“We used to walk along the beach at 5pm every day with my friends. We can’t do it now. I miss it. I can’t go to church. Normally I go every week. Now at this time of Lent I will be inside,” she said. “As I’m sitting here I’m praying, asking God to have mercy on us, more especially us old people. We have to pray.”

Tafta director Femada Shamam said 150 staff members went into lockdown with the residents to ensure they were well looked after.

While this improved security and safety of the residents, it had driven up costs, placing additional strain on Tafta’s budgets.“We are seeking funding support, but it is extremely difficult, given the pressure on funding sources right now.”

Shamam said that the two people placed in isolation after returning from abroad had not shown any symptoms nor tested positive for Covid-19.

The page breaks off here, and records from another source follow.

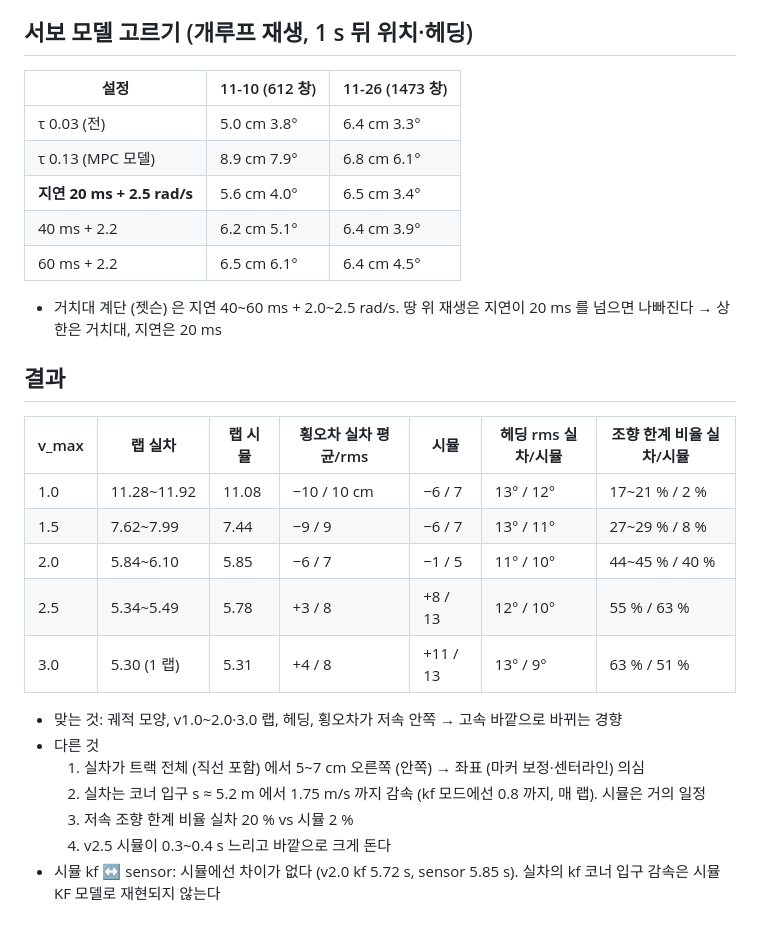
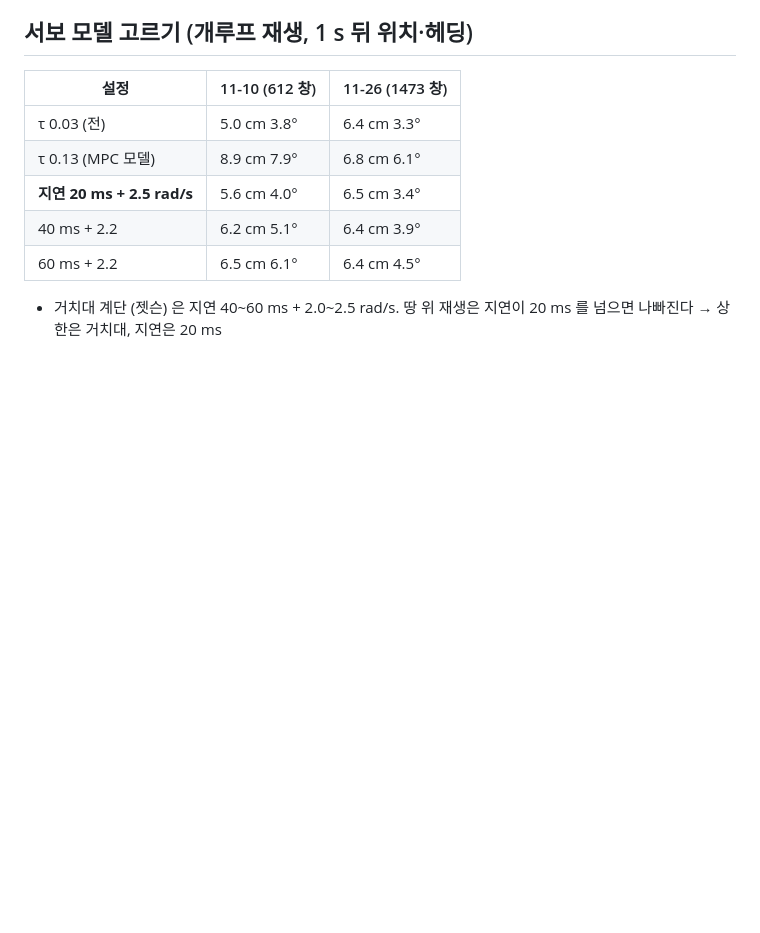
Before and after one commit to jjujjujjuny/mlcs_mpc, a Markdown page: docs/notes/2026-11-27_O자_실차vs시뮬.md, the part around one of its changes. Rendered like a GitHub page; blank space fills up the shorter version.

```diff
--- a/docs/notes/2026-11-27_O자_실차vs시뮬.md
+++ b/docs/notes/2026-11-27_O자_실차vs시뮬.md
@@ -23,21 +51,3 @@
 | 60 ms + 2.2 | 6.5 cm 6.1° | 6.4 cm 4.5° |
 
 - 거치대 계단 (젯슨) 은 지연 40~60 ms + 2.0~2.5 rad/s. 땅 위 재생은 지연이 20 ms 를 넘으면 나빠진다 → 상한은 거치대, 지연은 20 ms
-
-## 결과
-
-| v_max | 랩 실차 | 랩 시뮬 | 횡오차 실차 평균/rms | 시뮬 | 헤딩 rms 실차/시뮬 | 조향 한계 비율 실차/시뮬 |
-|---|---|---|---|---|---|---|
-| 1.0 | 11.28~11.92 | 11.08 | −10 / 10 cm | −6 / 7 | 13° / 12° | 17~21 % / 2 % |
-| 1.5 | 7.62~7.99 | 7.44 | −9 / 9 | −6 / 7 | 13° / 11° | 27~29 % / 8 % |
-| 2.0 | 5.84~6.10 | 5.85 | −6 / 7 | −1 / 5 | 11° / 10° | 44~45 % / 40 % |
-| 2.5 | 5.34~5.49 | 5.78 | +3 / 8 | +8 / 13 | 12° / 10° | 55 % / 63 % |
-| 3.0 | 5.30 (1 랩) | 5.31 | +4 / 8 | +11 / 13 | 13° / 9° | 63 % / 51 % |
-
-- 맞는 것: 궤적 모양, v1.0~2.0·3.0 랩, 헤딩, 횡오차가 저속 안쪽 → 고속 바깥으로 바뀌는 경향
-- 다른 것
-  1. 실차가 트랙 전체 (직선 포함) 에서 5~7 cm 오른쪽 (안쪽) → 좌표 (마커 보정·센터라인) 의심
-  2. 실차는 코너 입구 s ≈ 5.2 m 에서 1.75 m/s 까지 감속 (kf 모드에선 0.8 까지, 매 랩). 시뮬은 거의 일정
-  3. 저속 조향 한계 비율 실차 20 % vs 시뮬 2 %
-  4. v2.5 시뮬이 0.3~0.4 s 느리고 바깥으로 크게 돈다
-- 시뮬 kf ↔ sensor: 시뮬에선 차이가 없다 (v2.0 kf 5.72 s, sensor 5.85 s). 실차의 kf 코너 입구 감속은 시뮬 KF 모델로 재현되지 않는다
```
Also changed, not shown: other parts of docs/notes/2026-11-27_O자_실차vs시뮬.md (+32 -4 lines), docs/notes/figs/otrack_real_vs_sim.png, 3 other files.
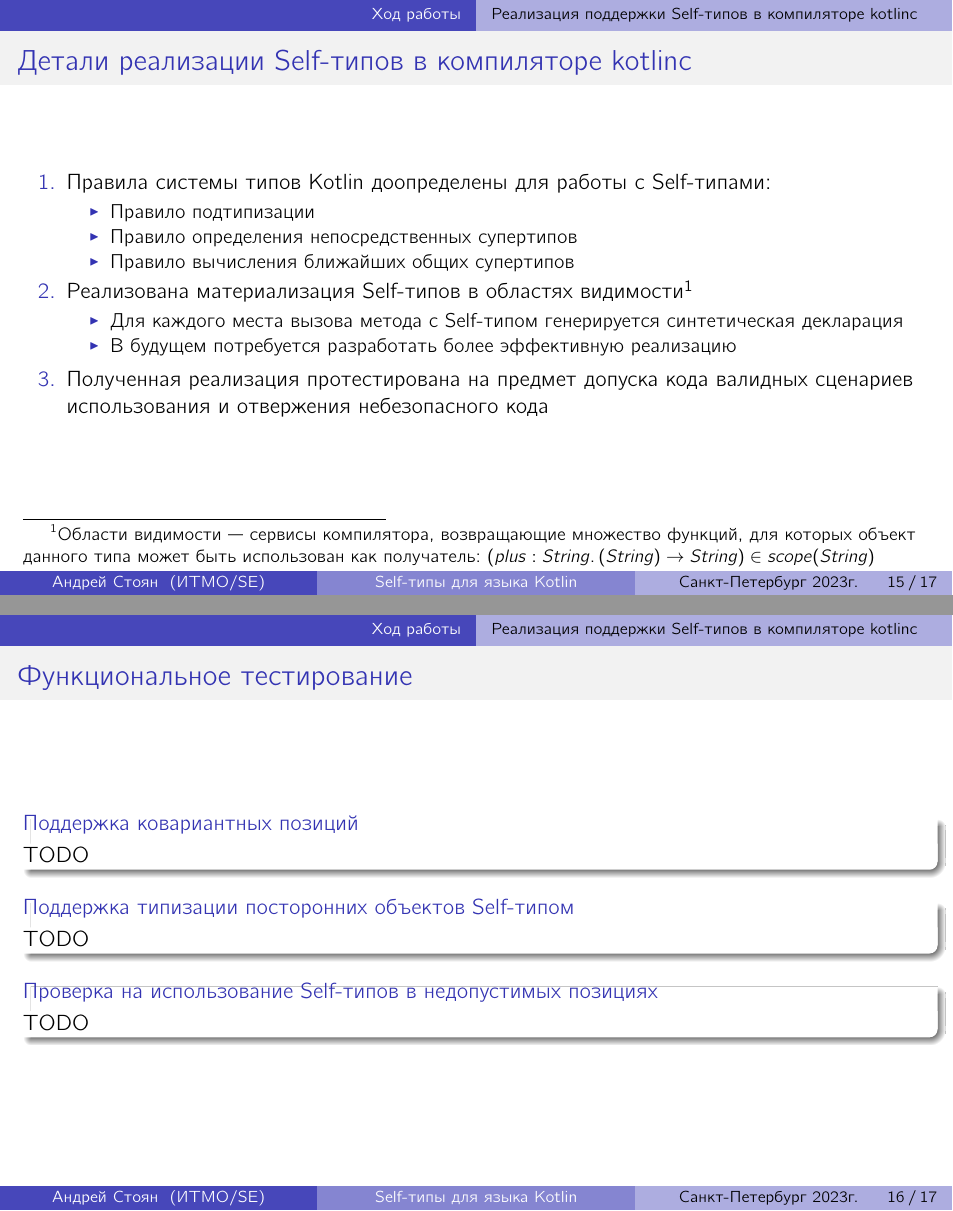
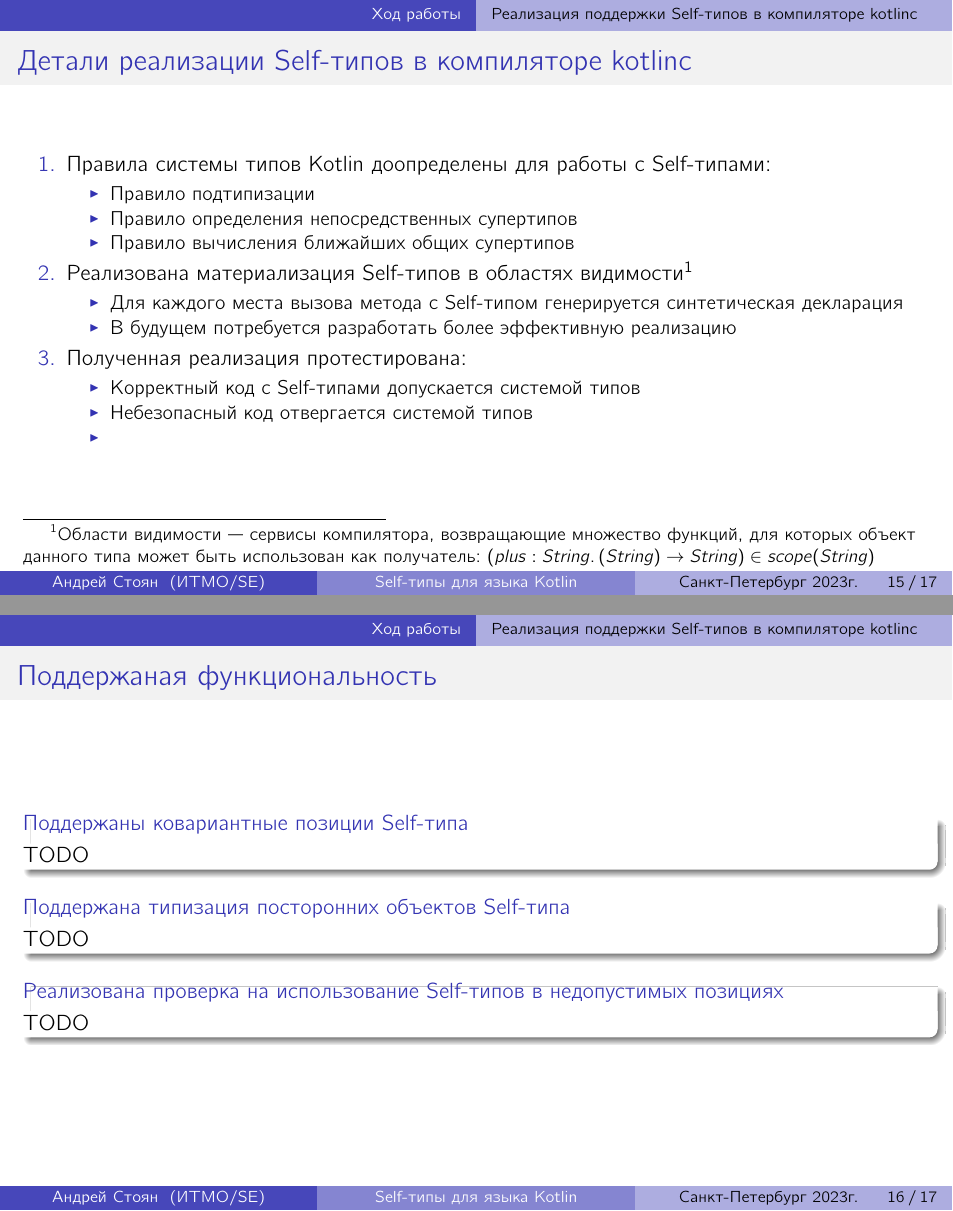
Before and after one commit to winter-yuki/kotlin-self-types, LaTeX slides (slides/slides2.tex): pages 16 and 17 of 19, joined at a grey line. Compiled offline with pdfLaTeX.

Commit message:
New slides

```diff
--- a/slides/slides2.tex
+++ b/slides/slides2.tex
@@ -544,18 +544,23 @@
                 \item В будущем потребуется разработать более эффективную реализацию
             \end{itemize}
 %            \item Реализовано преобразование, подменяющее Self-тип на его границу и метаинформацию, при переходе к промежуточному представлению бекенда компилятора (IR)
-            \item Полученная реализация протестирована на предмет допуска кода валидных сценариев использования и отвержения небезопасного кода % TODO N десятков тестов
+            \item Полученная реализация протестирована:
+            \begin{itemize}
+                \item Корректный код c Self-типами допускается системой типов
+                \item Небезопасный код отвергается системой типов
+                \item % TODO N десятков
+            \end{itemize}
         \end{enumerate}
     \end{frame}
 
-    \begin{frame}{Функциональное тестирование}
-        \begin{block}{Поддержка ковариантных позиций}
+    \begin{frame}{Поддержаная функциональность}
+        \begin{block}{Поддержаны ковариантные позиции Self-типа}
             TODO % TODO
         \end{block}
-        \begin{block}{Поддержка типизации посторонних объектов Self-типом}
+        \begin{block}{Поддержана типизация посторонних объектов Self-типа}
             TODO % TODO
         \end{block}
-        \begin{block}{Проверка на использование Self-типов в недопустимых позициях}
+        \begin{block}{Реализована проверка на использование Self-типов в недопустимых позициях}
             TODO % TODO
         \end{block}
     \end{frame}
```
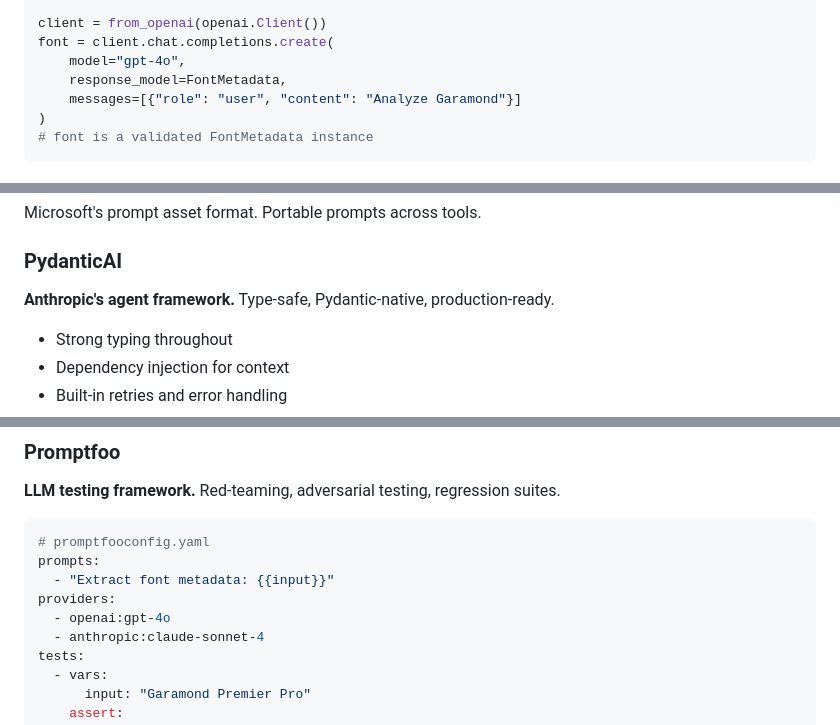
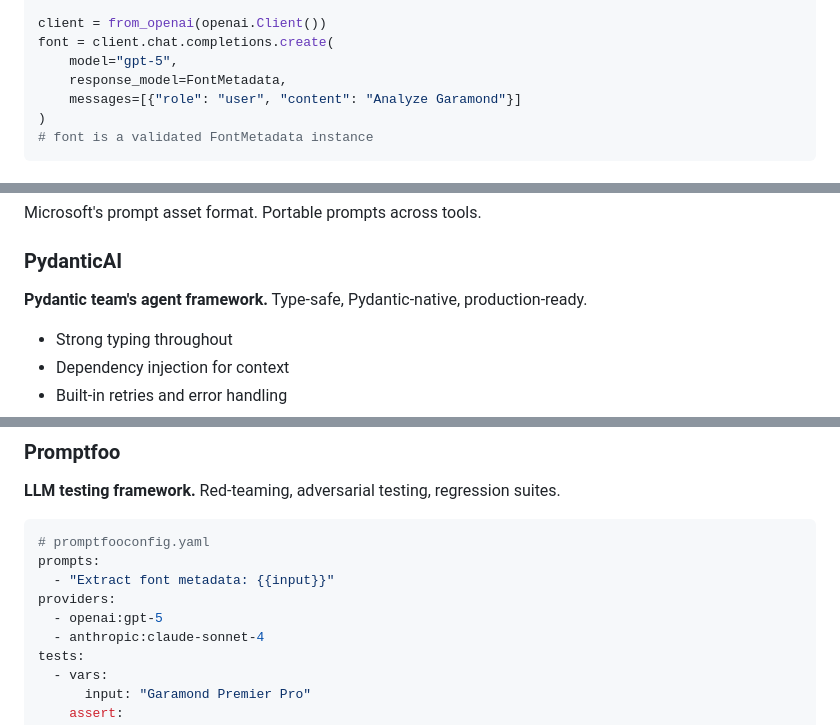
Before and after one commit to vexy-books/llm, a Markdown page: src_docs/md/ch04-python-packages.md, 3 parts joined by grey strips. Drawn GitHub-style.

```diff
--- a/src_docs/md/ch04-python-packages.md
+++ b/src_docs/md/ch04-python-packages.md
@@ -319,7 +319,7 @@ class FontMetadata(BaseModel):
 
 client = from_openai(openai.Client())
 font = client.chat.completions.create(
-    model="gpt-4o",
+    model="gpt-5",
     response_model=FontMetadata,
     messages=[{"role": "user", "content": "Analyze Garamond"}]
 )
@@ -357,7 +357,7 @@ Testing framework for prompts. A/B testing, evaluation metrics.
 Microsoft's prompt asset format. Portable prompts across tools.
 
 ### PydanticAI
-**Anthropic's agent framework.** Type-safe, Pydantic-native, production-ready.
+**Pydantic team's agent framework.** Type-safe, Pydantic-native, production-ready.
 
 - Strong typing throughout
 - Dependency injection for context
@@ -510,7 +510,7 @@ Microsoft's prompt engineering and testing tool. Visual workflow for prompt iter
 prompts:
   - "Extract font metadata: {{input}}"
 providers:
-  - openai:gpt-4o
+  - openai:gpt-5
   - anthropic:claude-sonnet-4
 tests:
   - vars:
```
Also changed, not shown: other parts of src_docs/md/ch04-python-packages.md (+1 -1 lines), src_docs/md/ch07-rag.md (+3 -3 lines), src_docs/md/ch08-embeddings.md (+1 -1 lines).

“We’ve been in lockdown now for a week and we’re extremely proud of how well our staff have managed the various challenges they’ve had to overcome, including intensive education of some of the elders who haven’t yet realised the risks involved in leaving our buildings.”

These are unprecedented times, and the role of media to tell and record the story of South Africa as it develops is more important than ever. But it comes at a cost. Advertisers are cancelling campaigns, and our live events have come to an abrupt halt. Our income has been slashed.

The Mail & Guardian is a proud news publisher with roots stretching back 35 years. We’ve survived thanks to the support of our readers, we will need you to help us get through this.

To help us ensure another 35 future years of fiercely independent journalism, please subscribe.

Paddy Harper
Paddy Harper
Storyteller.
Advertising

ConCourt settles the law on the public protector and interim...

The Constitutional Court said it welcomed robust debate but criticised the populist rhetoric in the battle between Busisiwe Mkhwebane and Minister Pravin Gordhan

Small towns not ready for level 3

Officials in Beaufort West, which is on a route that links the Cape with the rest of the country, are worried relaxed lockdown regulations mean residents are now at risk of contracting Covid-19
Advertising

Press Releases

Covid-19 and Back to School Webinar

If our educators can take care of themselves, they can take care of the children they teach

5G technology is the future

Besides a healthcare problem Covid-19 is also a data issue and 5G technology, with its lightning speed, can help to curb its spread

JTI off to court for tobacco ban: Government not listening to industry or consumers

The tobacco ban places 109 000 jobs and 179 000 wholesalers and retailers at risk — including the livelihood of emerging farmers

Holistic Financial Planning for Professionals Webinar

Our lives are constantly in flux, so it makes sense that your financial planning must be reviewed frequently — preferably on an annual basis

Undeterred by Covid-19 pandemic, China and Africa hold hands, building a community of a shared future for mankind

It is clear that building a community with a shared future for all mankind has become a more pressing task than ever before

Wills, Estate Administration and Succession Planning Webinar

Capital Legacy has had no slowdown in lockdown regarding turnaround with clients, in storing or retrieving wills and in answering their questions

Call for Expression of Interest: Training supply and needs assessment to support the energy transition in South Africa

GIZ invites eligible and professional companies with local presence in South Africa to participate in this tender to support the energy transition

Obituary: Mohammed Tikly

His legacy will live on in the vision he shared for a brighter more socially just future, in which racism and discrimination are things of the past

The best local and international journalism

handpicked and in your inbox every weekday